  2. Google accused of paying academics backing its policies
  3. New interior minister: 'Islam doesn't belong to Germany'
  4. Hamburg 'dieselgate' driver wins case to get new VW car
  5. Slovak deputy PM asked to form new government
  6. US, Germany, France condemn 'assault on UK sovereignty'
  7. MEPs accept Amsterdam as seat for EU medicines agency
  8. Auditors: EU farm 'simplification' made subsidies more complex

Stakeholders' Highlights

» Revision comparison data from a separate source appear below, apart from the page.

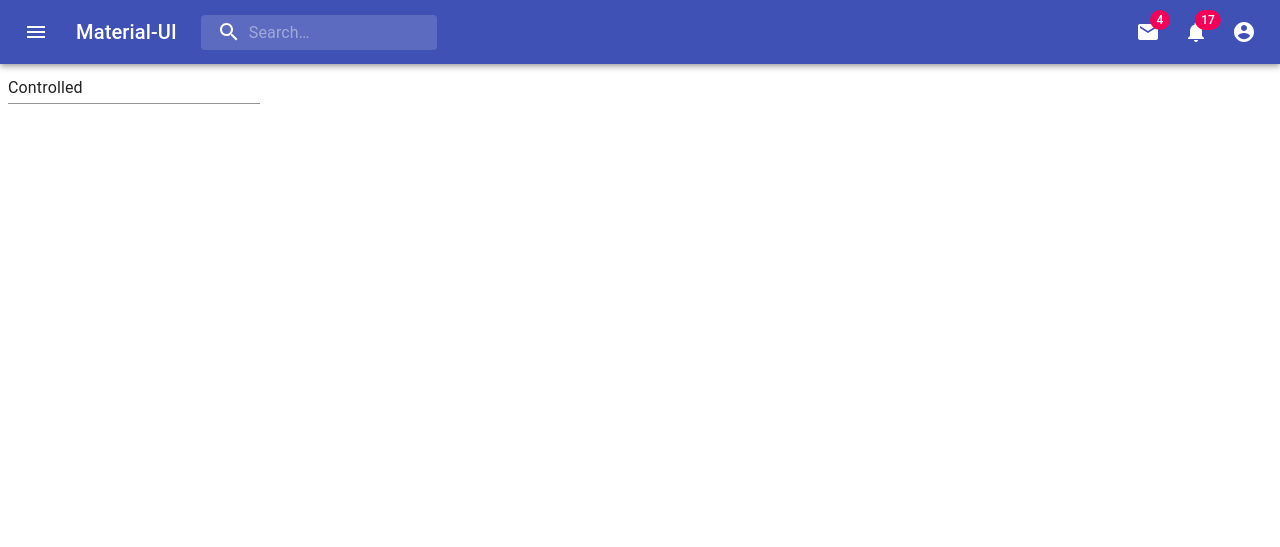
Repository: lude22/react_chat
Page: /
An editor plug-in stored every save of this project. The page is shown before and after the next save, followed by the edit.
The browser window is 1280 px wide. The pictures show the whole page.
The project was rebuilt for these pictures with package versions that can differ from the ones it lists, and the page was loaded fresh each time. Also part of the build but not shown: webpack.config.js, src/App.css.

Above is the page before, as saved 2020-08-02 11:19:28.

After the next save:
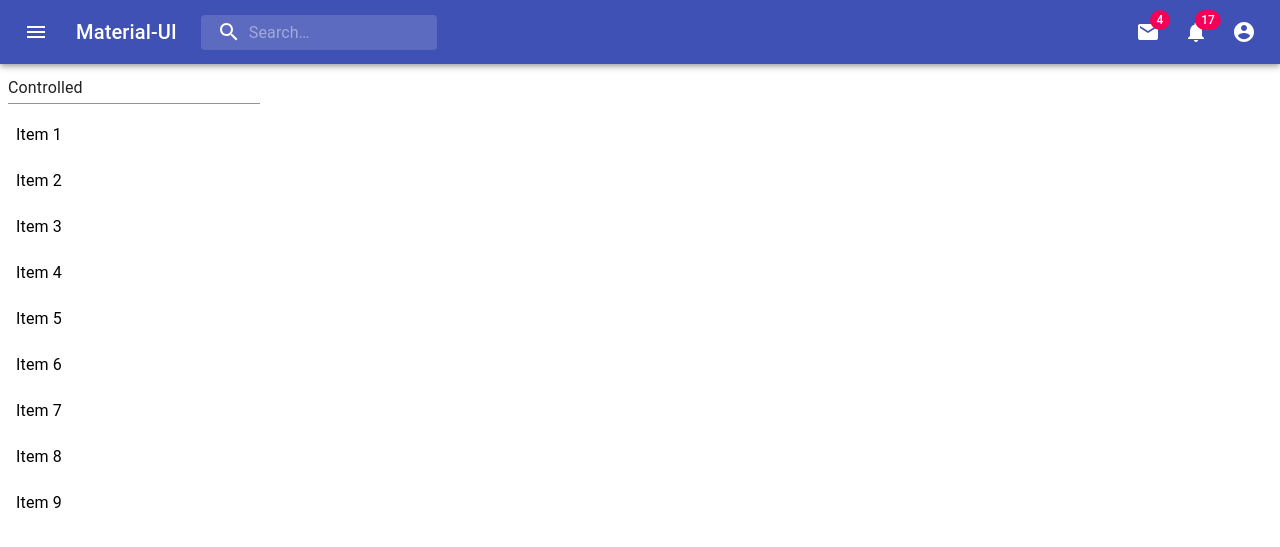
Saved 22 s later.
--- a/src/App.js
+++ b/src/App.js
@@ -11,7 +11,7 @@
       <React.Fragment>
         <ButtonAppSearchBar />
         <InputField />
-
+        <ChatList />
       </React.Fragment>
     )
   }

After the 2 saves that followed:
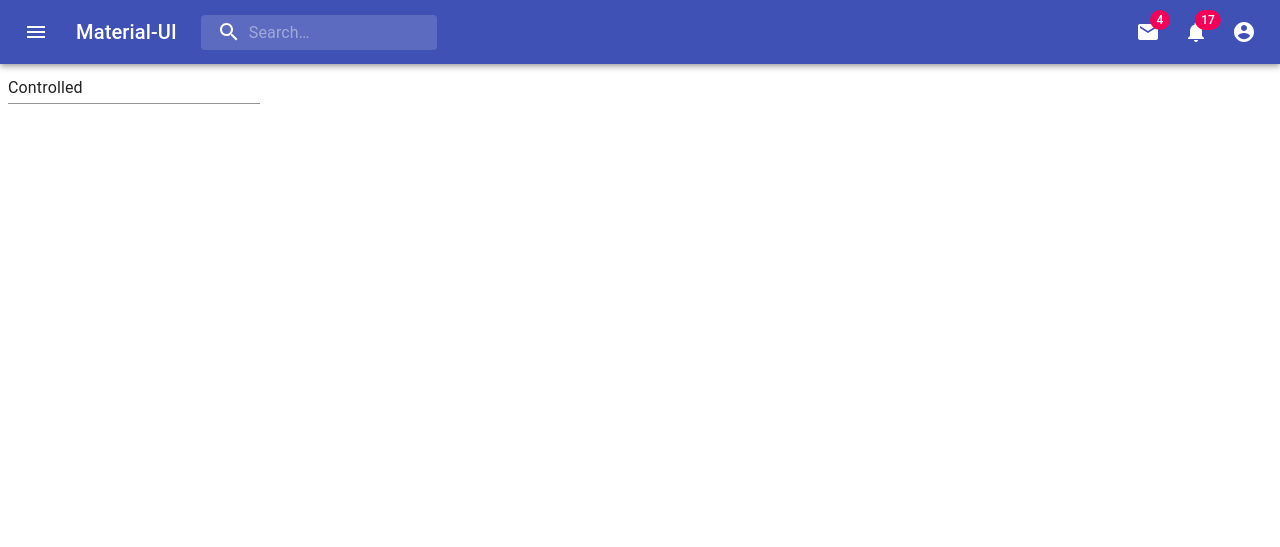
The 2 saves are shown as one change because they came seconds apart.
The last was saved 42 s later.
--- a/src/App.js
+++ b/src/App.js
@@ -3,7 +3,7 @@
 import './App.css';
 import ButtonAppSearchBar from './components/ButtonAppSearchBar.js'
 import InputField from './components/InputField.js'
-import ChatList from './components/ChatList.js'
+// import ChatList from './components/ChatList.js'
 
 class App extends Component{
   render(){
@@ -11,7 +11,7 @@
       <React.Fragment>
         <ButtonAppSearchBar />
         <InputField />
-        <ChatList />
+        {/* <ChatList /> */}
       </React.Fragment>
     )
   }
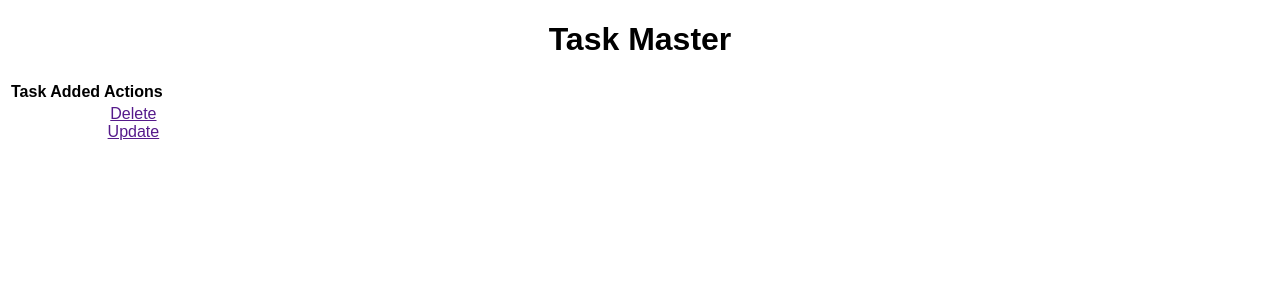
Repository: AnkurDevv/PythonFlask-TaskMaster
Page: http://localhost/
These files come from the project's save history. The page is drawn as it stood at one moment and after the next save; the edit follows.
The browser window is 1280 px wide. The pictures show the whole page.
The page is served by the project's application, run on Flask 3 (app.py).

Above is the page before, as saved 2020-02-24 16:02:20.

### templates/index.html
{% extends 'base.html' %}

{% block head %}

{% endblock %}

{% block body %}
<div class="content" style="text-align: center">
  <h1>Task Master</h1>

  <table style="text-align: center">
    <tr>
      <th>Task</th>
      <th>Added</th>
      <th>Actions</th>
    </tr>
    <tr>
      <td></td>
      <td></td>
      <td>
        <a href="">Delete</a>
        <br>
        <a href="">Update</a>
      </td>
    </tr>
  </table>
</div>
{% endblock %}

### templates/base.html
<!DOCTYPE html>
<html lang="en">

<head>
  <meta charset="UTF-8">
  <meta name="viewport" content="width=device-width, initial-scale=1.0">
  <meta http-equiv="X-UA-Compatible" content="ie=edge">
  <link rel="stylesheet" href="{{ url_for('static',filename='css/main.css') }}">
  {% block head %}{% endblock %}
</head>

<body>
  {% block body %}

  {% endblock %}
</body>

</html>

### app.py
from flask import Flask, render_template, url_for
from flask_sqlalchemy import SQLAlchemy
from datetime import datetime

app = Flask(__name__)
app.config['SQLALCHEMY_DATABASE_URI'] = 'sqlite:///test.db'
db = SQLAlchemy(app)


class Todo(db.Model):
    id = db.Column(db.Integer, primary_key=True)
    content = db.Column(db.String(200), nullable=False)
    date_created = db.Column(db.DateTime, default=datetime.utcnow)

    def __repr__(self):
        return '<Task %r>' % self.id

# Notice how you define route in python
@app.route('/')
def index():
    return render_template('index.html')


# MAIN PROGRAM START
if __name__ == "__main__":
    app.run(debug=True)

### static/css/main.css
body{
  font-family: sans-serif;
  text-align: center;
}

.content{
  text-align: center;
}

After the next save:
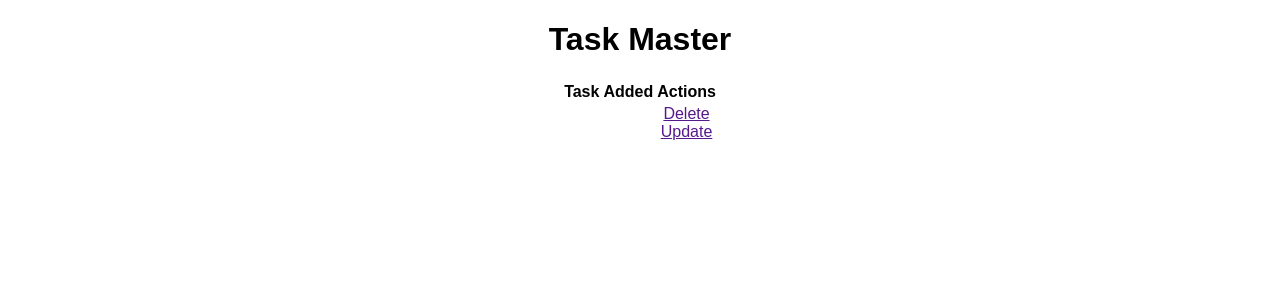
Saved 47 s later.
--- a/templates/index.html
+++ b/templates/index.html
@@ -8,7 +8,7 @@
 <div class="content" style="text-align: center">
   <h1>Task Master</h1>
 
-  <table style="text-align: center">
+  <table style="margin:0 auto;">
     <tr>
       <th>Task</th>
       <th>Added</th>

  1. Counter BalanceConmtroversial Turkish Azerbaijani Gas Pipeline Gets Major EU Loan
  2. World VisionSyria’s Children ‘At Risk of Never Fully Recovering', New Study Finds
  3. Macedonian Human Rights MovementMeets with US Congress Member to Denounce Anti-Macedonian Name Negotiations
  4. Martens CentreEuropean Defence Union: Time to Aim High?
  5. UNESDAWatch UNESDA’s President Toast Its 60th Anniversary Year
  6. AJC Transatlantic InstituteAJC Condemns MEP Ana Gomes’s Anti-Semitic Remark, Calls for Disciplinary Action
  7. EPSUEU Commissioners Deny 9.8 Million Workers Legal Minimum Standards on Information Rights
  8. ACCAAppropriate Risk Management is Crucial for Effective Strategic Leadership
  9. EPSUWill the Circular Economy be an Economy With no Workers?
  10. European Jewish CongressThe 2018 European Medal of Tolerance Goes to Prince Albert II of Monaco
  11. FiscalNoteGlobal Policy Trends: What to Watch in 2018
  12. Human Rights and Democracy NetworkPromoting Human Rights and Democracy in the Next Eu Multiannual Financial Framework

Latest News

  1. Brexit and trade will top This WEEK
  2. Dutch MPs in plan to shut EU website on Russian propaganda
  3. Four years on – but we will not forget illegally-occupied Crimea
  4. Evacuated women from Libya arrive newly-pregnant
  5. Merkel in Paris for eurozone reform talks
  6. Commission rejects ombudsman criticism over Barroso case
  7. Western allies back UK amid Russian media blitz
  8. Meet the European Parliament's twittersphere